“The right to think and believe what they want”
This article was authored by Lauren Thomas, Online Professional Community Manager at the Australian Childhood Foundation.
Article 14 of the United Nations Convention on the Rights of the Child states that “Children have the right to think and believe what they want and to practise their religion, so long as they are not stopping other people from enjoying their rights. Parents should guide children on these matters.”
The charter of rights came to mind after reading that video has emerged of Australian children aged six to 13 calling for an end of democracy in Australia, declaring that they will fight to destroy it. You can watch here.
Australia’s Race Discrimination Commissioner condemned the video via twitter (@timsout) describing it as an “abhorrent display of extremism”.
But this video is concerning for more than issues of race and democracy. As a passionate believer in the rights of children, I want all children to have access to their rights regardless of race, gender, religion or country of origin.
These children have the right to think and believe what they want – article 14 makes that very clear. But article 36 states that “Children should be protected from any activities that could harm their development”.
So beyond the questions in the media around how these beliefs might harm our country, our culture or our families, I am wondering today about how such lessons about the world might harm the children themselves.
Children learn to understand the world around them, and make sense of it, through the key relationships in their lives. My concerns are not about religion, I support the right to think and believe whatever you choose. My concerns are for welfare; the children in this video have been taught to experience the world as full of hate, and to understand violence as a necessary and acceptable means of obtaining a goal. They are ideologically committing to a life of violence – even from the age of 6. I believe this lack of safety, the normalisation of violence and the commitment to its continuation is problematic for development at a neurobiological and physiological level, not to mention psychological.
And so I am pondering a democratic – and ethical – dilemma of rights;
How do we promote the rights to freedom of speech, thought and belief whilst at the same time balancing the rights to safety and healthy development?
How do we protect the development of children in Australia? Particularly from the potentially harmful beliefs that their parents/carers/mentors have a right to espouse and encourage them in?
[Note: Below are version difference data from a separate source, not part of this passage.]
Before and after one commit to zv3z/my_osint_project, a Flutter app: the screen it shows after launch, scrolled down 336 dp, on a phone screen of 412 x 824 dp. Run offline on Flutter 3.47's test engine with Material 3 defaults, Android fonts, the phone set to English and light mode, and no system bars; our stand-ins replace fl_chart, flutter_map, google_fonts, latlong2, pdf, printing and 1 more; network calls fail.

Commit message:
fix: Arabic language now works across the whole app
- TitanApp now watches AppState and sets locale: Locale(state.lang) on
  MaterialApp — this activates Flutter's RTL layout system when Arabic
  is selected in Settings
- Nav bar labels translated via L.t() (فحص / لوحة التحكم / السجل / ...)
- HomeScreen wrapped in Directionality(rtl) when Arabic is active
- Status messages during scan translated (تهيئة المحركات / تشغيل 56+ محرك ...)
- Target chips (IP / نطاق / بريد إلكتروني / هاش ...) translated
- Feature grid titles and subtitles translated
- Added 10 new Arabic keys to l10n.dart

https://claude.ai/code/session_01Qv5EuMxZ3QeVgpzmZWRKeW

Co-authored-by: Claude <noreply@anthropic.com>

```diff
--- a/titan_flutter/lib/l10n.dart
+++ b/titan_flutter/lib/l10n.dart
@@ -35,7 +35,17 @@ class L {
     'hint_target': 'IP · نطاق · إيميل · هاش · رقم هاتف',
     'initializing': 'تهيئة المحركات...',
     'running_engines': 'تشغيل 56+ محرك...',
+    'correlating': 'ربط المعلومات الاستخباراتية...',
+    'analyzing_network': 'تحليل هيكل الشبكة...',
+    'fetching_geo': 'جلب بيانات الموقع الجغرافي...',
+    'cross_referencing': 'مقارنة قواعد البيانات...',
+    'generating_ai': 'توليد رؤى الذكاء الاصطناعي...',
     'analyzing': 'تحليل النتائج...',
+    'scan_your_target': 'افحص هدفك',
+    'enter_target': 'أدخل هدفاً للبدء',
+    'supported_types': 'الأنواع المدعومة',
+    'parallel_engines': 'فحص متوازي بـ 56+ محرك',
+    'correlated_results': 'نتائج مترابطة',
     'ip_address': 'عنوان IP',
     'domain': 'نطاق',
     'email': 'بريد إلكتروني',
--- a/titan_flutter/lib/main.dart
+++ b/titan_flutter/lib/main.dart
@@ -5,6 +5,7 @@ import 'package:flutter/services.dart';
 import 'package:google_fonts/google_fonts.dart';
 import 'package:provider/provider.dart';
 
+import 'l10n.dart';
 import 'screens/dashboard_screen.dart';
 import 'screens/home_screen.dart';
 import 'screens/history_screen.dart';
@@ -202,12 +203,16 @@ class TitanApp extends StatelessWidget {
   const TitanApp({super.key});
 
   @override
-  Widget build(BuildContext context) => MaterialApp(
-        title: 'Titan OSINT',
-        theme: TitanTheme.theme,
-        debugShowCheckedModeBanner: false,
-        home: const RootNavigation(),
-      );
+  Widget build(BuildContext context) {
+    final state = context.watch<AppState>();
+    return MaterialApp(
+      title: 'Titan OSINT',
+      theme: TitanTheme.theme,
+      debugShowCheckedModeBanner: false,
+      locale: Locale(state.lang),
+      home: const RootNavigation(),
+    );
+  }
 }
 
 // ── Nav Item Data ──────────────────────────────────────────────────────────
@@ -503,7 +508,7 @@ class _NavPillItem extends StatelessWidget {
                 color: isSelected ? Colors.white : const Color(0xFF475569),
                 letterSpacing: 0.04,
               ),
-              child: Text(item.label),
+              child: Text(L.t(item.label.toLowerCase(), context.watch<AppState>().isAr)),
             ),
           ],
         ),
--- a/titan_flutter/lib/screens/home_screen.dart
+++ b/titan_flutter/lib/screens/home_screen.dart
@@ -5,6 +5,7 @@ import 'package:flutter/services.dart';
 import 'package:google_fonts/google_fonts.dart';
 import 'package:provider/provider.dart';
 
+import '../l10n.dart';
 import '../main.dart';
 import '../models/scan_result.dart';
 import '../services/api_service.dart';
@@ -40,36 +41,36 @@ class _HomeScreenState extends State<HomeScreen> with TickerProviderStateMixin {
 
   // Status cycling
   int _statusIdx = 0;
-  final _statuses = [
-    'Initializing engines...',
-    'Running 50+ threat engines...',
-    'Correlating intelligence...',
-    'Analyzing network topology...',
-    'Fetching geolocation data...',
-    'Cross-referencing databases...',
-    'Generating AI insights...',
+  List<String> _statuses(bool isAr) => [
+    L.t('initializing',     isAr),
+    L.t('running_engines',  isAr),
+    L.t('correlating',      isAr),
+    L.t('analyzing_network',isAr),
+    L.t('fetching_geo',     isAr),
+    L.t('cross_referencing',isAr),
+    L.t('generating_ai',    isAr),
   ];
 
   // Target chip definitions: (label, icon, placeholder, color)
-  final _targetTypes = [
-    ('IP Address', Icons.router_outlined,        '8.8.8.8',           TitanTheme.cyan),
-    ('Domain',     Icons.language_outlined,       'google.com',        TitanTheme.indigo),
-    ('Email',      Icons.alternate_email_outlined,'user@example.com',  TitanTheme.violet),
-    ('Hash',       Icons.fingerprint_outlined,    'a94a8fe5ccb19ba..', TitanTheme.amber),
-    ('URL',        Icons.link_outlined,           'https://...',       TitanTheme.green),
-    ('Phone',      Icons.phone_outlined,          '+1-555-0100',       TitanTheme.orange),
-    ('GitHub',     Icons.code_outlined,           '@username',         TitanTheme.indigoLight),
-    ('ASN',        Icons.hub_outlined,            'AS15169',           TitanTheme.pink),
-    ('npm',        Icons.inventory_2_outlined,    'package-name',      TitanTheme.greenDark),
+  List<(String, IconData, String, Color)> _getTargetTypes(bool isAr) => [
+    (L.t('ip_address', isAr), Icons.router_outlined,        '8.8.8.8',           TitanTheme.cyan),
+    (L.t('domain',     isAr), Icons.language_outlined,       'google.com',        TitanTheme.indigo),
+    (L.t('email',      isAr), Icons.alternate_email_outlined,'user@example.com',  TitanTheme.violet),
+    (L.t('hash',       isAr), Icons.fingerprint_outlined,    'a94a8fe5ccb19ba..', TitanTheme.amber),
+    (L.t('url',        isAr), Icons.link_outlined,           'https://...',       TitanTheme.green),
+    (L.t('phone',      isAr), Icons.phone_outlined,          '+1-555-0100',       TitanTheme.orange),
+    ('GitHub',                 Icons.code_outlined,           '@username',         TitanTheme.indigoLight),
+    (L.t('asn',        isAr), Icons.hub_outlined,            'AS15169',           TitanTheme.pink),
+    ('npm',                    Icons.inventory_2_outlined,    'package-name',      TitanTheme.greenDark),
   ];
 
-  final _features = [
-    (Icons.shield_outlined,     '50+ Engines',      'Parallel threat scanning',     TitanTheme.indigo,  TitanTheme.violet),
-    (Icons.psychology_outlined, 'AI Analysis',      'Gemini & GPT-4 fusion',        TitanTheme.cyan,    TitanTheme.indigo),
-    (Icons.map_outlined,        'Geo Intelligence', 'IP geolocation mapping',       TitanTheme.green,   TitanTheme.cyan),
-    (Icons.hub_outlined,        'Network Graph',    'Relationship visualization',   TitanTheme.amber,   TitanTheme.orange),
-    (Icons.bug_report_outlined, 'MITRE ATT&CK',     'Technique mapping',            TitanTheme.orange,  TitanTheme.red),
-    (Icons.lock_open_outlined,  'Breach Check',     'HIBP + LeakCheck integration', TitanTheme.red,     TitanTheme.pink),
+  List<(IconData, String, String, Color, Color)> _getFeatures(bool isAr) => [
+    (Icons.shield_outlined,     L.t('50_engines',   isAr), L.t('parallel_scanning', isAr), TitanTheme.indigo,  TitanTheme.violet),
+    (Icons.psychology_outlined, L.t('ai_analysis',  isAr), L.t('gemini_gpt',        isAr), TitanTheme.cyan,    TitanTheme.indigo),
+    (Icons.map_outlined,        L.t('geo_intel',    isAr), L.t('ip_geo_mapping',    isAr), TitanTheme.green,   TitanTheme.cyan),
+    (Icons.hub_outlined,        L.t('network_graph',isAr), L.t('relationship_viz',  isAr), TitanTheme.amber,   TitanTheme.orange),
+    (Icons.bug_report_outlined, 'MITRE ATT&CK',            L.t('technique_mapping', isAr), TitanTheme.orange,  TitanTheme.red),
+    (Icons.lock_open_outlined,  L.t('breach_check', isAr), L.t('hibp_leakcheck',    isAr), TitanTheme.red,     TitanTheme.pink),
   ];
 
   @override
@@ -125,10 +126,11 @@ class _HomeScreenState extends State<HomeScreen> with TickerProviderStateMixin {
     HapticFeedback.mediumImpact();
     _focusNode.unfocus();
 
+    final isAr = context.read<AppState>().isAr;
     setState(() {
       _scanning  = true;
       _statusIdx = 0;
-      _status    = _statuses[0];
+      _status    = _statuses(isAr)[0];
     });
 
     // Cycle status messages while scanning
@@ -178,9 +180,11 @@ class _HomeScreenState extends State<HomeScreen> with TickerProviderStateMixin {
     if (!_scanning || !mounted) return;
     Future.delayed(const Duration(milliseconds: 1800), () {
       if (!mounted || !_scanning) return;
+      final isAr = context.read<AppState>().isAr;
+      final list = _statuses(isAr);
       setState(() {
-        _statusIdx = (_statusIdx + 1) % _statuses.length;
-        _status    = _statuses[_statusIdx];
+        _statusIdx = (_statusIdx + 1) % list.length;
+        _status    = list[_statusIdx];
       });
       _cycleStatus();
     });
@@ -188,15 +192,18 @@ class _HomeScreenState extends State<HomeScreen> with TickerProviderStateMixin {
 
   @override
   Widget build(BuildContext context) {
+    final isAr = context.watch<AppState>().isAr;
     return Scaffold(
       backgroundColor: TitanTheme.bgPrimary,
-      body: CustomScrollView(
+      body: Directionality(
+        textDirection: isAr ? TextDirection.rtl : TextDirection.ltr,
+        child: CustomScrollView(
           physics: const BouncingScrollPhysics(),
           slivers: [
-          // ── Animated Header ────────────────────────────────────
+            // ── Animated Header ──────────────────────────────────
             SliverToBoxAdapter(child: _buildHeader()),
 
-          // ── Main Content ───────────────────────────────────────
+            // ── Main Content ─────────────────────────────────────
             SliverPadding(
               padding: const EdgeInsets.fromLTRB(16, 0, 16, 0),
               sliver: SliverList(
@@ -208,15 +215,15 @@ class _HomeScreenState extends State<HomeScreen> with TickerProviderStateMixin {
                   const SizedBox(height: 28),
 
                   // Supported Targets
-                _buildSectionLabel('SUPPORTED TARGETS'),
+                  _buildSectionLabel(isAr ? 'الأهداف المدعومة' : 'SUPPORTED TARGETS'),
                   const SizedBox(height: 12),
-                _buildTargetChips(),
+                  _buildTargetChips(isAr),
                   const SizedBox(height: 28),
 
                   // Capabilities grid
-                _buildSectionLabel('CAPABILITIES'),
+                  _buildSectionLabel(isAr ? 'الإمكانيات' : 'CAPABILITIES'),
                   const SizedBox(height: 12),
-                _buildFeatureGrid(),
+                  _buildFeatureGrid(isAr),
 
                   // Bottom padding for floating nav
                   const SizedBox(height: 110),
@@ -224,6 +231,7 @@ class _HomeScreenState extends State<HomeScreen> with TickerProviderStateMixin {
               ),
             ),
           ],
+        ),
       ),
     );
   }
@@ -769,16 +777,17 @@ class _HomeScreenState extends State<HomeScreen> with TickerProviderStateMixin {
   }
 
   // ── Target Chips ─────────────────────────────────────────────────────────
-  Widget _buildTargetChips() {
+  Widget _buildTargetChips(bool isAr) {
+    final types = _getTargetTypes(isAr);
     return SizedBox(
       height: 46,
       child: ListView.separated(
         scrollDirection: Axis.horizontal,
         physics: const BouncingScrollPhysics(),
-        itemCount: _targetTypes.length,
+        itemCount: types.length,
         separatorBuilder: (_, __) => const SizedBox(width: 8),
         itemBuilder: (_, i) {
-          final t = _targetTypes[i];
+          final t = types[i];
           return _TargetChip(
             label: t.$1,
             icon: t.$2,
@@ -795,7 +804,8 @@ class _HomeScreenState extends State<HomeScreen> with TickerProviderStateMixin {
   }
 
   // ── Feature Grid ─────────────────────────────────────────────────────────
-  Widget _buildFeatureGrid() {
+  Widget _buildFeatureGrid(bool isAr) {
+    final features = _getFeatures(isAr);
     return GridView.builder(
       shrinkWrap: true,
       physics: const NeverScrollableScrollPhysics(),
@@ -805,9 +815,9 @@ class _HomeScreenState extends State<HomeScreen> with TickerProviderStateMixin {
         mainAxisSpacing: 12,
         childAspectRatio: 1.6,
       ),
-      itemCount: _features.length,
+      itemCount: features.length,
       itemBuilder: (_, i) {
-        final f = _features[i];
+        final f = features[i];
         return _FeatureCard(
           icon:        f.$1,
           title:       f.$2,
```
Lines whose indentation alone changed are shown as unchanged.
Where do you think the line is?
As professionals working with children, how do you walk the line or hold it in practise?